● **REQUIRED WORK**
Using the entries below, give the count of lines that hold "string". Say nothing besides the number.
=== Begin Enclosure ===
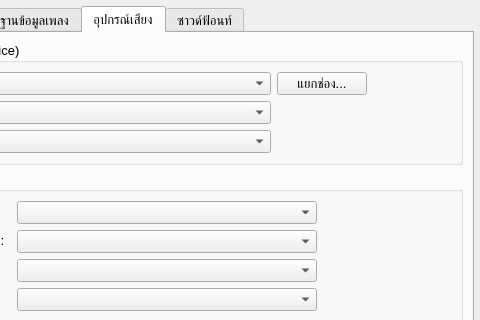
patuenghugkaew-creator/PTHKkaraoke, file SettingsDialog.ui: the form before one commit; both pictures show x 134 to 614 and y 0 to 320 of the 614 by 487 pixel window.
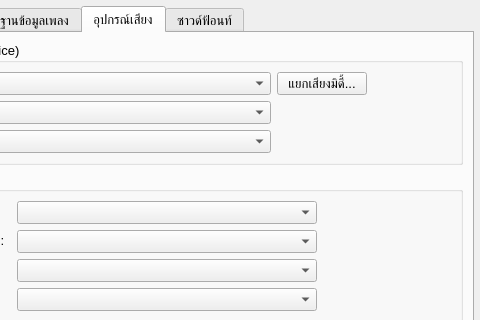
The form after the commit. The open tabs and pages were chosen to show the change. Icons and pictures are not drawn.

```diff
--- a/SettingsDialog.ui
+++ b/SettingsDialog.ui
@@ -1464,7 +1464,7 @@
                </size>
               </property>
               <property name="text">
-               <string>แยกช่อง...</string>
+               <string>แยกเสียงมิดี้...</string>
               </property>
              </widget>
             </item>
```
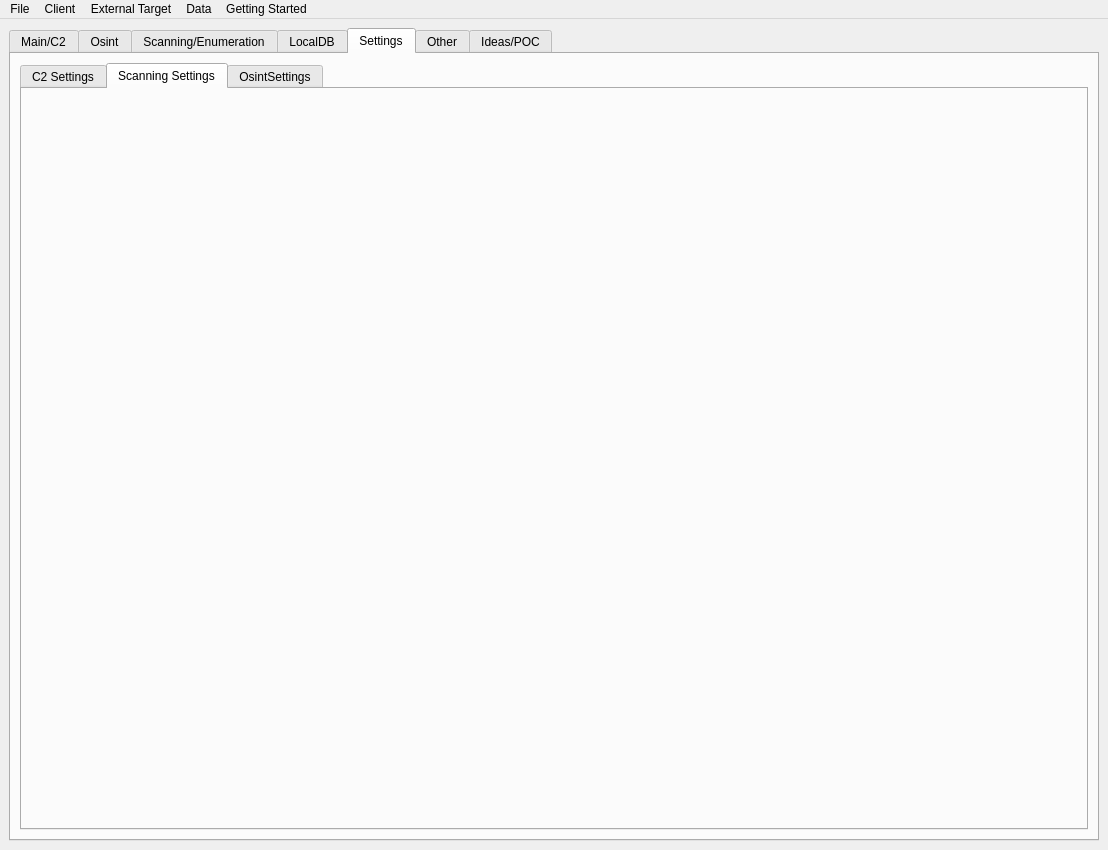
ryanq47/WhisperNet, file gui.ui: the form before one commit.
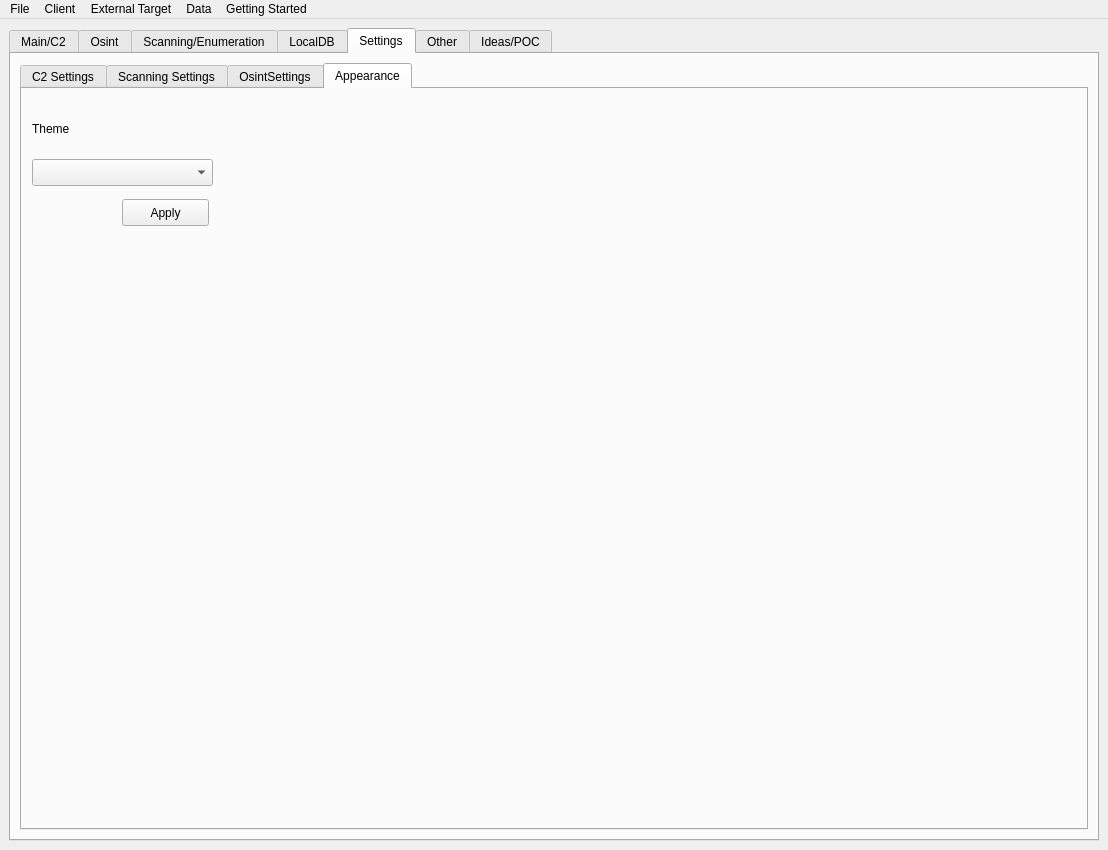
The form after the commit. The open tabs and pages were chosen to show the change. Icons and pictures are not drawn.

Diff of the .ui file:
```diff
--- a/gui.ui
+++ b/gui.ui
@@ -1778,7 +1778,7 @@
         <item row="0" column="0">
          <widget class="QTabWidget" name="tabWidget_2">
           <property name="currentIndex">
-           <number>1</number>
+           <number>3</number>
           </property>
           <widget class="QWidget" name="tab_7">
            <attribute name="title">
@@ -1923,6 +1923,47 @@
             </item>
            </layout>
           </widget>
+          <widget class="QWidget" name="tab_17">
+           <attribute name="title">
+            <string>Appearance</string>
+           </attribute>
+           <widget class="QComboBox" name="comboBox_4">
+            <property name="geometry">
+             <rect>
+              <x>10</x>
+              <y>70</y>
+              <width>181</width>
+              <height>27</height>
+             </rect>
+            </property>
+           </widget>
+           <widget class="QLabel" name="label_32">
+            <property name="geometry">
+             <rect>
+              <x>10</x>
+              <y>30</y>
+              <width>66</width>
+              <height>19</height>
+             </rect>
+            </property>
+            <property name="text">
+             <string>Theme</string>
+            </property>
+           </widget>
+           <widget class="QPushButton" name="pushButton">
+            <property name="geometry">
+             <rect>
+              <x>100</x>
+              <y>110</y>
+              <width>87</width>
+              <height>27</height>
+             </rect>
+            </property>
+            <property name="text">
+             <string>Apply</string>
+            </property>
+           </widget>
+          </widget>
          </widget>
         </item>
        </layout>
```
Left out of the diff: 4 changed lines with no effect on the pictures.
=== End Enclosure ===
● **TASK SOLUTION**
5